It’s not as if Pell was the boss of some other organisation. Pell had a multi layered position. So to me that makes his offence twice as bad.
Was the “god” factor ever discussed??
The track record of the Catholic Church would seem to indicate that God is pretty cool with the whole child-rapist priest thing. It’s kind of being going on for a while now…
Pell’s unempathetic response at the time was more likely an attempt to hide his own guilt. He was part of the cabal & he knew it (I am aware of the dates - so read into that what you will). And the Melbourne Response was concocted by the lawyers he had engaged. He chose a legalistic, rather than pastoral care approach. In other words, he wanted to silence the victims with cash payments. He is scum.
Swift movement by the courts.
Also a bit of pre-emptive legal cover. He said there were rumours in Ballarat at the time.Bacchus would know whether any complaints were put to him directly, but to note that former Archbishop Wilson was acquitted on appeal, because he did not believe the accusers.
As noted by Kidd, accusers are now given more credibility than in 1996.
Kidd’s statement is a model of the order of analysis and clarity. He avoided legal jargon, but was able to explain legal concepts/principles such as gravity of offence and cumulative/concurrent sentencing to a general audience. My only objection was his use of emotive terms such as arrogant and brazen, but perhaps that is standard in sentencing .

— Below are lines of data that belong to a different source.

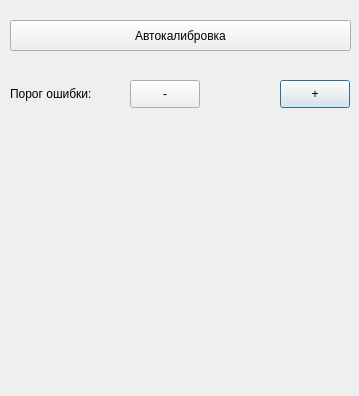
First picture: the form in gui/settings.ui, repository EPC-MSU/EPLab, before the edit.
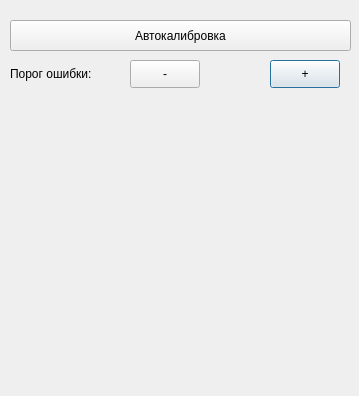
Second picture: the form after the edit.

```diff
--- a/gui/settings.ui
+++ b/gui/settings.ui
@@ -20,7 +20,7 @@
    <property name="geometry">
     <rect>
      <x>10</x>
-     <y>80</y>
+     <y>60</y>
      <width>111</width>
      <height>28</height>
     </rect>
@@ -32,8 +32,8 @@
   <widget class="QPushButton" name="score_treshold_button_plus">
    <property name="geometry">
     <rect>
-     <x>280</x>
-     <y>80</y>
+     <x>270</x>
+     <y>60</y>
      <width>70</width>
      <height>28</height>
     </rect>
@@ -52,7 +52,7 @@
    <property name="geometry">
     <rect>
      <x>130</x>
-     <y>80</y>
+     <y>60</y>
      <width>70</width>
      <height>28</height>
     </rect>
@@ -83,8 +83,8 @@
   <widget class="QLabel" name="score_treshold_value_label">
    <property name="geometry">
     <rect>
-     <x>220</x>
-     <y>80</y>
+     <x>210</x>
+     <y>60</y>
      <width>50</width>
      <height>28</height>
     </rect>
```
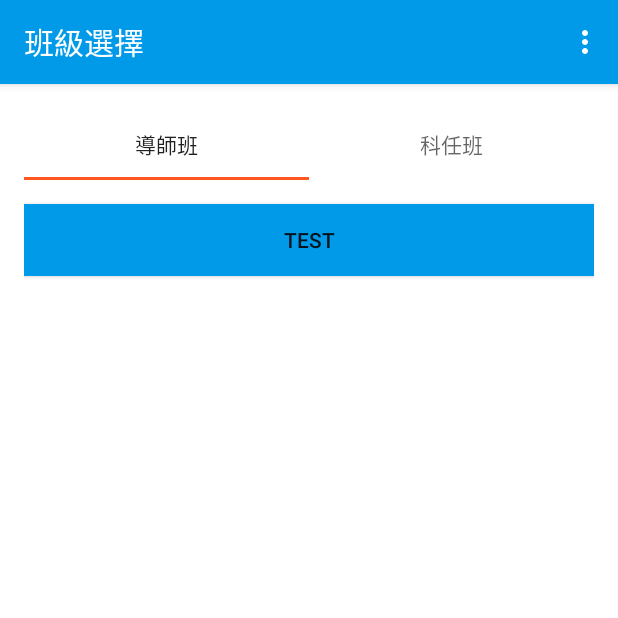
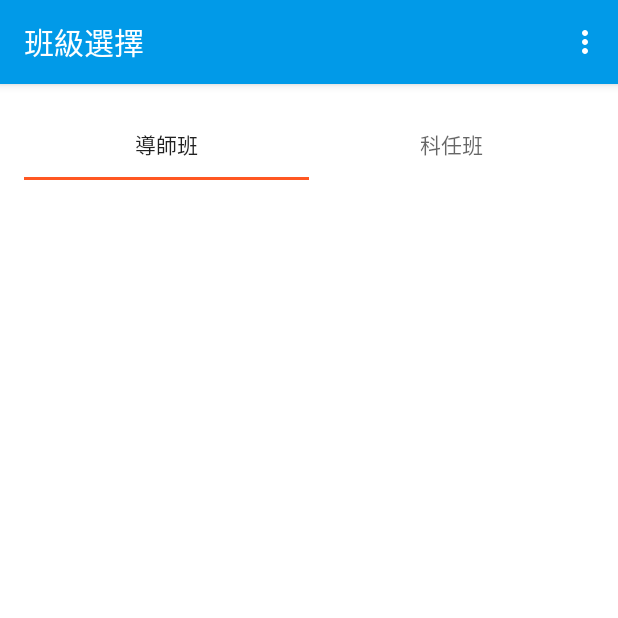
Before and after one commit to a9015633256/ProjectCP101005, an Android app: the fragment ClassManager shown on its own in the app's theme, on a phone screen of 412 x 824 dp, the top half of it. Run offline under Robolectric (Android 15) with nearby library versions, the phone set to English and light mode, and no system bars; 1 statement that could not run was skipped.

Commit message:
2018.5.11聊天雛形 完成

```diff
--- a/app/src/main/java/com/example/yangwensing/myapplication/classes/ClassManager.java
+++ b/app/src/main/java/com/example/yangwensing/myapplication/classes/ClassManager.java
@@ -44,7 +44,6 @@ public class ClassManager extends Fragment {
     private RecyclerView rvClass;
     private MyTask classgetTask;
 //    private Button btdelete,btCreat,btJoin;
-    private Button bttest;
     private TabLayout caselect;
     List<Classes> classes = null;
 
@@ -67,7 +66,7 @@ public class ClassManager extends Fragment {
 //        btdelete = view.findViewById(R.id.btDelete);
 //        btCreat = view.findViewById(R.id.btttCreat);
 //        btJoin = view.findViewById(R.id.btJoin);
-        bttest = view.findViewById(R.id.bttest);
+
         caselect = view.findViewById(R.id.caselect);
         caselect.addTab(caselect.newTab().setText("導師班"));
         caselect.addTab(caselect.newTab().setText("科任班"));
@@ -107,21 +106,7 @@ public class ClassManager extends Fragment {
 
             }
         });
-        bttest.setOnClickListener(new View.OnClickListener() {
-            @Override
-            public void onClick(View v) {
-                Fragment chatList = new ChatList();
 
-
-                FragmentManager fragmentManager = getFragmentManager();
-                FragmentTransaction fragmentTransaction = fragmentManager.beginTransaction();
-
-                fragmentTransaction.addToBackStack(null);
-
-                fragmentTransaction.replace(R.id.content,chatList);
-                fragmentTransaction.commit();
-            }
-        });
 
 //點擊方塊style
 //        btCreat.setOnClickListener(new View.OnClickListener() {
--- a/app/src/main/res/layout/fragment_teacher_classlist.xml
+++ b/app/src/main/res/layout/fragment_teacher_classlist.xml
@@ -46,13 +46,7 @@
         <!--android:text="刪除班級"-->
         <!--android:layout_marginTop="16dp"-->
         <!--android:background="@color/Project"/>-->
-    <Button
-        android:id="@+id/bttest"
-        android:layout_width="match_parent"
-        android:layout_height="wrap_content"
-        android:text="test"
-        android:layout_marginTop="16dp"
-        android:background="@color/Project"/>
+
 
     <!-- build.gradle (Module:app) must add [com.android.support:design] API -->
     <android.support.design.widget.CoordinatorLayout
```
Also changed, not shown: app/src/main/java/com/example/yangwensing/myapplication/homework/StudentHomeworkFragment.java (+1 -15 lines), app/src/main/res/layout/fragment_student_homework.xml (+1 -7 lines).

Pell did not wear a clerical collar for the sentencing . Nor did he wear his Cardinal’s ring given by the Pope. Does he have the option to retire?
Yes if the Melbourne Response was all about care and compensating victims rather than defensively protecting the brand, why demand silence by victims for money. Capped at the cost of a good car - for a wrecked life, with the threat of stoushing with the legal resources that the inexhaustible church funds could pay for. Should have been called the Bully Response.
Why? Judge Kidd could have been referring to Pell’s lack of remorse or the manner in which he answered the detective’s questions. Arrogant is one of the first adjectives that comes to mind when thinking about Pell. So, I reckon he nailed that one.
Brazen - given the supposed small window of time he had to commit the offences (along with those in the vicinity) his acts were most definitely brazen.
Apart from that, it is widely acknowledged that he ran a tight courtroom.
Has he got 6 without parole?
6 years with 3 years and 8 months non-parole period.
So essentially about 4 years if they let him out.
He may not have got a huge sentence but he’s been whacked all up.
Lost his job
Lost his power
Hopefully gets defrocked as a cardinal
Lost his reputation and standing in the community and history books.
It’s a huge fall from grace. You can argue he deserves more, but I’m comfortable knowing he’s been screwed pretty hard.
I would be a lot more comfortable with it if the victims were comfortable with it.
I don’t know about sentencing, but the same guys who gave Pell positive character assessments, sent the military into indigenous communities on the basis of suggestions of child abuse